- Cape student sues, accuses school officials of slamming her to ground multiple times (04/28/16)46
- Bob Evans restaurant in Cape Girardeau among chain's 21 closings (04/26/16)9
- Missouri House votes to allow concealed weapons without permits (04/28/16)8
- Police report filed, but no charges in incident at Cape Central (04/29/16)40
- Two hurt in motorcycle wreck on Interstate 55 (04/25/16)1
- Senator introduces bill for I-57 that would connect Sikeston with Little Rock (04/28/16)4
- Law firm requests information about Cape's traffic cameras (04/25/16)3
- Local lawmakers split over failed medical marijuana bill; voters may have a say (04/26/16)19
- Local company makes eco-friendly kitty litter that cuts cat-box smell (04/25/16)
- Man accused of pointing BB gun at Chaffee resident (04/26/16)2
Schools can see data on whether they've met education goals
SPRINGFIELD, Ill. -- Hoping to avoid a repeat of last year's problems, the Illinois State Board of Education is giving schools a new opportunity to double-check information that helps determine whether schools are meeting federal education requirements.
The information released last year was riddled with errors.
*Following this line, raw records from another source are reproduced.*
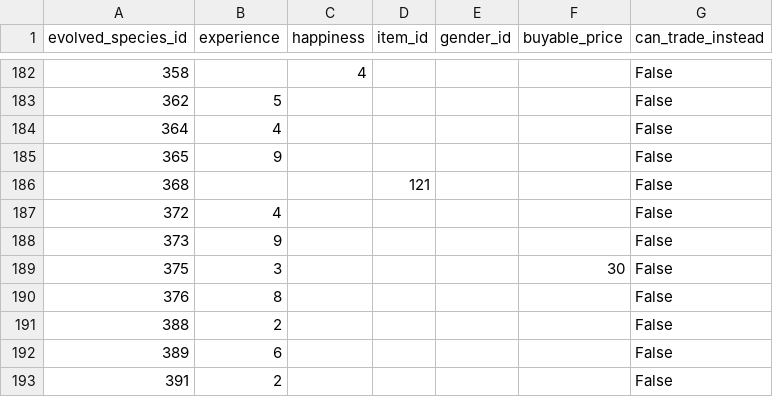
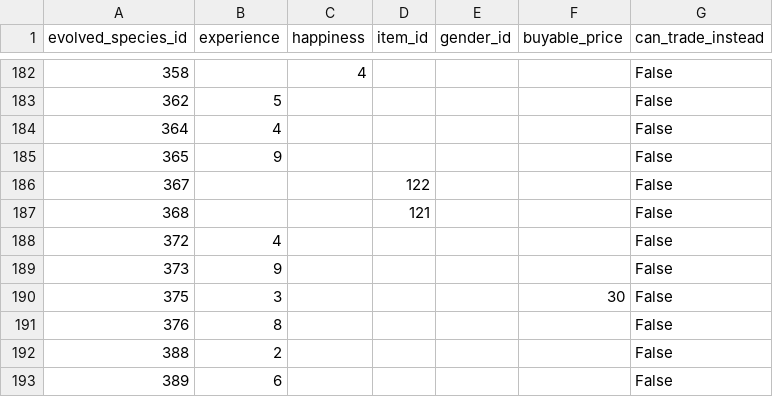
Before and after one commit to CatTrinket/tcod-asb, a CSV file: asb/db/data/pokemon_species_evolution.csv, drawn as a sheet; only a part is shown, gaps mark what is left out; the shorter side is filled out with more unchanged rows.

Commit message:
Add Huntail's evolution method.

```diff
--- a/asb/db/data/pokemon_species_evolution.csv
+++ b/asb/db/data/pokemon_species_evolution.csv
@@ -185,2 +185,3 @@ evolved_species_id,experience,happiness,item_id,gender_id,buyable_price,can_trad
 365,9,,,,,False
+367,,,122,,,False
 368,,,121,,,False
```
More than 450 schools were wrongly told they had failed to meet standards set by the federal No Child Left Behind law. It took months to correct the data.
Interim state Superintendent Randy Dunn said Monday there are signs of similar problems with this year's data, which shows how many students participated in standardized testing. Questionable results showed up for more than half the 3,801 schools.
The state board is letting schools review the data from Thursday to Oct. 7. Schools have been sent the results and can view that data online. State employees at a toll-free number and the company that administered the tests are available to answer questions.
Dunn said the latest education report cards won't be released until all the data is correct -- even if that means missing the Oct. 31 deadline set by state law.
The school report cards are meant to let parents know how well their local schools are performing. Schools that repeatedly fail to meet federal requirements must take steps to make up for the problem, such as letting students transfer elsewhere.